Have huge storage needs and don't mind making some sacrifices to score suitable drives at a great price? If so, you'll want to turn your attention to Seagate's just-announced 'Archive HDD' series, one that offers densities of 5TB, 6TB, and 8TB. That's right - 8TB. And a $260 8TB at that.

Back in 2007, Seagate was one of the first to release a hard drive based on perpendicular magnetic recording, a technology that was required to help us break past the roadblock of achieving more than 250GB per platter. Since then, PMR has evolved to allow the release of drives as large as 8TB, but to go beyond that, something new was needed. That "something new" is shingled magnetic recording.

Seagate 8TB Archive HDD Large Version
Seagate Archive Series HDD
150MB/s Average Read/Write Bandwidth, 190MB/s Max. Access Times Not listed

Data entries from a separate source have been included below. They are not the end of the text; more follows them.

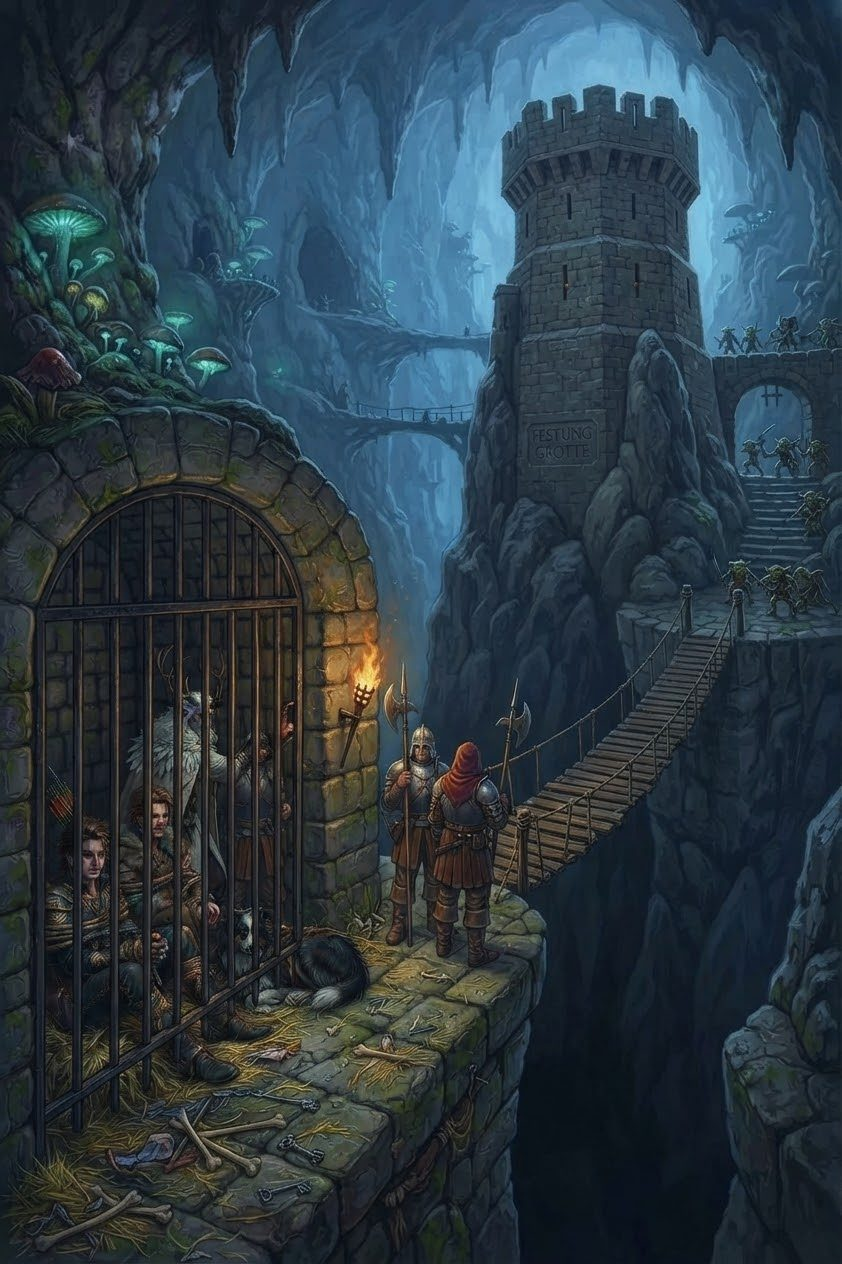
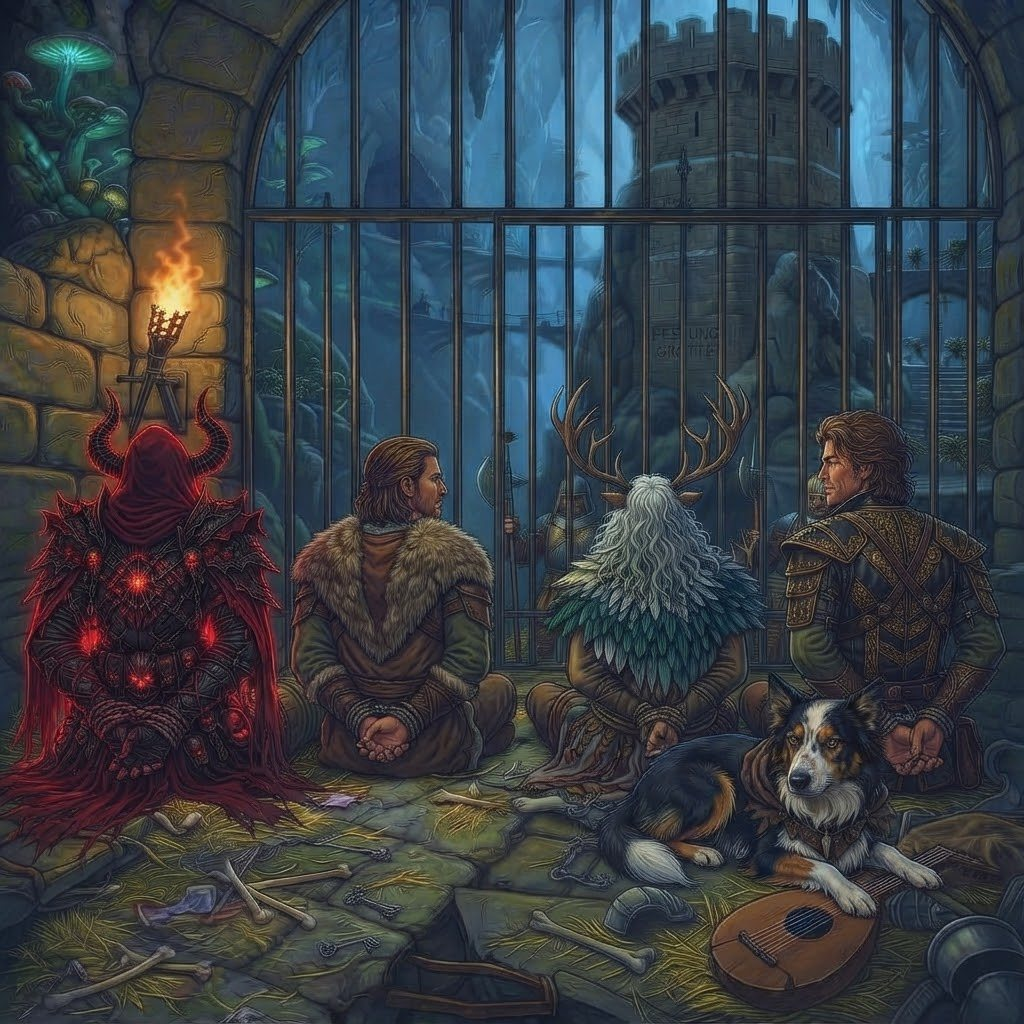
Kapitel II: neues Bild vom Erwachen im Kerker
Claude-Session: https://claude.ai/code/session_01RNAcLVtFyQdJ5yBgamkXYJ

diff --git a/inhalt.js b/inhalt.js
@@ -200,8 +200,8 @@ window.INHALT = {
         "!ilvara-wahr.webp|Ilvara Mizzrym in ihrer wahren Gestalt. Von der Hüterin des Waldes ist nicht viel übrig.|schmal links",
         "Kaum hatten wir Ilvaras Haus betreten, lag plötzlich ein süßlicher, giftiger Dampf in der Luft. Einer nach dem anderen sanken die Helden zu Boden, und mir wurde schwarz vor Augen. Die freundliche Druidin war in Wahrheit eine Gestaltwandlerin, die uns mit einem Kräuternebel betäubt hatte, und sie verschleppte uns alle. Ihr wahres Gesicht sollten wir erst später sehen: Ilvara Mizzrym, eine Drow.",
         "## Gefangen",
-        "!gefangen-kerker.jpg|Das böse Erwachen: hinter Gittern, gefesselt und bewacht. Selbst Rex schaut nicht begeistert.|schmal",
         "Wie viel Zeit vergangen war, wusste keiner von uns, als wir wieder zu uns kamen. <em class=\"aside\">Ein paar Stunden? Tage? Ich habe jedenfalls hervorragend geschlafen.</em> Die ganze Truppe lag in Ketten, tief unter der Erde, in einem gefängnisartigen Raum hinter Schloss und Riegel. Vor den Gitterstäben standen Wachen und starrten grimmig herein. Zum ersten Mal auf dieser Reise hatte ich wirklich Angst.",
+        "!gefangen-kerker.jpg|Das böse Erwachen: hinter Gittern, gefesselt und bewacht. Selbst Rex schaut nicht begeistert.|mitte",
         "Dann hatte Echo eine geniale Idee: Er verwandelte sich in eine Ratte, schlüpfte unbemerkt aus der Zelle und fand in einem Nebenraum unsere Ausrüstung. Immer noch in Tiergestalt schaffte er alles zurück zu uns. <em class=\"aside\">Einfach genial, Echo!</em>",
         "## Der Ausbruch",
         "Kaum hielten alle wieder ihre Waffen in den Händen, zögerte ich nicht lange. Ich beleidigte die Wachen so ausgiebig und so kunstvoll, dass sie wutentbrannt auf uns losgingen. Erst jetzt zeigte sich, dass die meisten Gegner gar nicht zu sehen gewesen waren: Sie warteten nebenan, hinter Brücken auf einem anderen Plateau, hörten den Kampflärm und stürmten heran.",

diff --git a/inhalt-en.js b/inhalt-en.js
@@ -193,8 +193,8 @@ window.INHALT_EN = {
         "!ilvara-wahr.webp|Ilvara Mizzrym in her true form. Not much left of the guardian of the forest.|schmal links",
         "The moment we stepped into Ilvara's house, a sweet, poisonous vapour filled the air. One after another the heroes sank to the floor, and everything went black before my eyes. The friendly druid was in truth a shapeshifter who had drugged us with an herbal mist, and she carried us all off. Her true face we would only see later: Ilvara Mizzrym, a drow.",
         "## Captured",
-        "!gefangen-kerker.jpg|A rude awakening: behind bars, bound and guarded. Even Rex does not look pleased.|schmal",
         "None of us knew how much time had passed when we came to. <em class=\"aside\">A few hours? Days? Either way, I slept splendidly.</em> The whole band lay in chains, deep beneath the earth, in a prison-like chamber under lock and key. Guards stood outside the bars, glaring in grimly. For the first time on this journey, I was truly afraid.",
+        "!gefangen-kerker.jpg|A rude awakening: behind bars, bound and guarded. Even Rex does not look pleased.|mitte",
         "Then Echo had a brilliant idea: he turned into a rat, slipped out of the cell unnoticed and found our gear in a neighbouring room. Still in animal form, he brought everything back to us. <em class=\"aside\">Simply brilliant, Echo!</em>",
         "## The Breakout",
         "As soon as everyone held their weapons again, I did not hesitate. I insulted the guards so thoroughly and so artfully that they charged at us in a blind rage. Only now did it become clear that most of the enemies had been out of sight: they were waiting next door, beyond bridges on another platform, heard the clash of battle and came storming in.",

diff --git a/index.html b/index.html
@@ -354,6 +354,8 @@ section.part { padding-block: clamp(3rem, 8vw, 6rem); border-top: 1px solid var(
 .chapter .prose figure.frei { float: right; width: min(21rem, 48%); margin: .2rem 0 .8rem 1.4rem; }
 .chapter .prose figure.frei img { border: 0; filter: drop-shadow(0 8px 22px rgba(0,0,0,.6)); }
 .chapter .prose figure.frei figcaption { font-size: .76rem; }
+.chapter .prose figure.mitte { width: min(26rem, 100%); margin: 1.6rem auto; clear: both; }
+.chapter .prose figure.mitte figcaption { text-align: center; }
 .chapter .prose figure.frei.hoch { width: min(13rem, 40%); }
 .chapter .prose figure.frei.links { float: left; margin: .2rem 1.4rem .8rem 0; }
 .chapter .prose figure.schmal img { border: 0; filter: drop-shadow(0 6px 18px rgba(0,0,0,.55)); }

As its name suggests, SMR aligns drive tracks in a singled pattern, much like shingles on a roof. With this design, Seagate is able to cram much more storage into the same physical area. It should be noted that Seagate isn't the first out the door with an 8TB model, however, as HGST released one earlier this year. In lieu of a design like SMR, HGST decided to go the helium route, allowing it to pack more platters into a drive.

SMR is the overall the better implementation, as helium-based drives are still limited to what PMR can manage. It's no surprise, then, that HGST also chose SMR for its 10TB hard drive, even though it also is helium-filled. 

Like most other high-density drives, Seagate's Archive HDD series spins at about 5400 RPM, relegating them to be used for regular storage, not data like games or applications. What's not entirely clear to me at this point is whether or not these drives would be suitable for NAS use. Technically, they could be, but there's a reason why both WD and Seagate develop NAS-specific drives.

Nonetheless, thanks to the high areal density, these drives should still perform very well when moving big data around - solid files, not so much a bunch of little files. Given the value proposition of these drives, it's no surprise that only a 3-year warranty is offered. That's still quite good, however, given what's offered.

It should really go without saying, but with this much storage at-the-ready, you really wouldn't want to be running just one of these - unless perhaps the data is truly unimportant, or replaceable. 8TB is a lot of data to lose at once, and as our drives grow larger, redundancy becomes ever more important.